It’s the truth, quite naturally, so there’s no real reason for it to hit Cassian like a ton of bricks. Maybe it’s because they’re here. Maybe it’s because Cassian can see the damage. Maybe because it’s more than scars on his skin and a career he no longer has.

Maybe it’s just because for all that they won on Scarif, Cassian lost everything at the same time. This place has stripped him of everything, and standing on its barren surface is the harshest reminder he could ask for.

For that brief insight from Chirrut, there is no lasting reprieve.

“That’s too sentimental,” Baze mutters. “People don’t really live like that.”

“Oh, they don’t?” Chirrut asks.

“Not really,” Baze returns.

“Then you,” Chirrut says. “Why didn’t you leave?”

“And trust you on your own?” Baze asks with a huff of incredulity. “You have never been good with humor.”

“And that is my point exactly,” Chirrut says, and Cassian can actually hear him beaming. “We’ll find him, Cassian. It is the will of the Force to seek resolution, to seek balance.”

There it is. The point Cassian wants to fight but no longer has the energy to try. “Well, then,” he says, letting out a long breath. “If the Force says so, then who am I to argue?”

He kills the line after that, letting the communicator hang limply in his hand. He looks out and wishes he were making progress in this. He has the data to tell him he is, but standing here, it doesn’t seem like it. At all.

He sighs again, putting the communicator away.

It’s been the longest seven months of his life.

And counting.


With nothing else to do, Cassian gets back to work. He’d like to say that’s because he’s innately practical, but the truth is, he’s pretty sure if he doesn’t keep moving, he’s going to collapse right here and let this planet finish what it started with him.

That’d be easier, he reflects. He’s scrapped so long and hard to survive that it’s seemingly impossible to give up, but he’s given up a lot of things he didn’t think he could do without lately.

He pauses, lifting his head to wipe the trails of sweat running toward his eyes.

The Force, Chirrut talks about. The Force wants balance.

That’s funny, actually. All the bad things people do in the name of good causes. All the good things people do in the name of bad causes. There is no Dark and Light; there are no heroes and villains. It’s just a mess.

And besides, what has the Force ever done for him?

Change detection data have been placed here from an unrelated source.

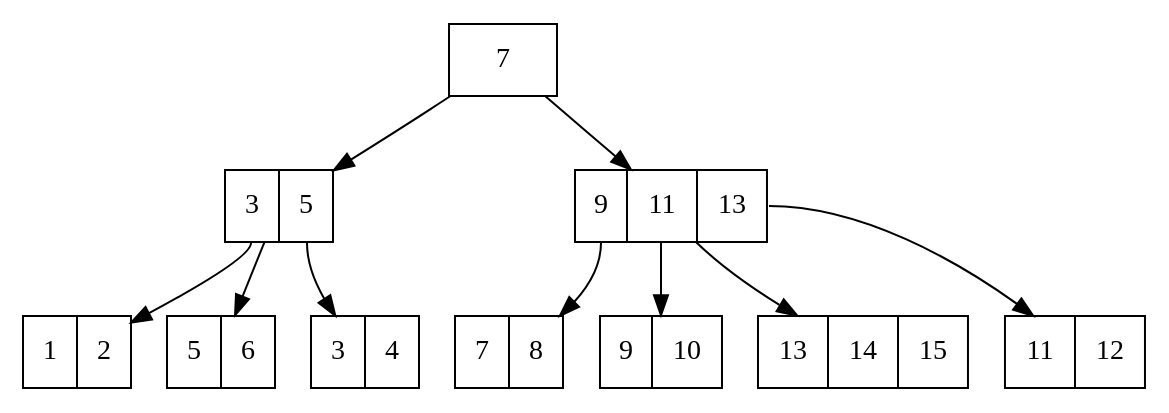
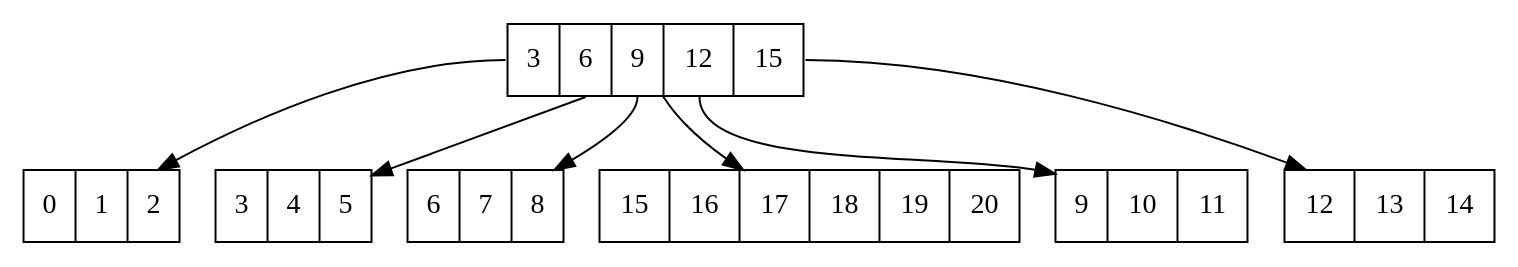
Before and after one commit to RushhMax/SGBD_BBDDII: the diagram in INDICES/Post_userid.dot, drawn with Graphviz. The commit also changed 9 other files, not shown here.

```diff
--- a/INDICES/Post_userid.dot
+++ b/INDICES/Post_userid.dot
@@ -1,22 +1,16 @@
 digraph BPlusTree {
 node [shape=record];
-node0 [label="<f0> 7"];
+node0 [label="<f0> 3 | <f1> 6 | <f2> 9 | <f3> 12 | <f4> 15"];
 node0:f0 -> node1;
-node1 [label="<f0> 3 | <f1> 5"];
-node1:f0 -> node2;
-node2 [label="<f0> 1 | <f1> 2"];
-node1:f1 -> node3;
-node3 [label="<f0> 3 | <f1> 4"];
-node1:f2 -> node4;
-node4 [label="<f0> 5 | <f1> 6"];
-node0:f1 -> node5;
-node5 [label="<f0> 9 | <f1> 11 | <f2> 13"];
-node5:f0 -> node6;
-node6 [label="<f0> 7 | <f1> 8"];
-node5:f1 -> node7;
-node7 [label="<f0> 9 | <f1> 10"];
-node5:f2 -> node8;
-node8 [label="<f0> 11 | <f1> 12"];
-node5:f3 -> node9;
-node9 [label="<f0> 13 | <f1> 14 | <f2> 15"];
+node1 [label="<f0> 0 | <f1> 1 | <f2> 2"];
+node0:f1 -> node2;
+node2 [label="<f0> 3 | <f1> 4 | <f2> 5"];
+node0:f2 -> node3;
+node3 [label="<f0> 6 | <f1> 7 | <f2> 8"];
+node0:f3 -> node4;
+node4 [label="<f0> 9 | <f1> 10 | <f2> 11"];
+node0:f4 -> node5;
+node5 [label="<f0> 12 | <f1> 13 | <f2> 14"];
+node0:f5 -> node6;
+node6 [label="<f0> 15 | <f1> 16 | <f2> 17 | <f3> 18 | <f4> 19 | <f5> 20"];
 }
```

He sighs, looking back at the pile he is currently excavating.

Here he is, though. A dead man standing on his own grave.

Grunting, he gets back to work.

Stranger things have happened.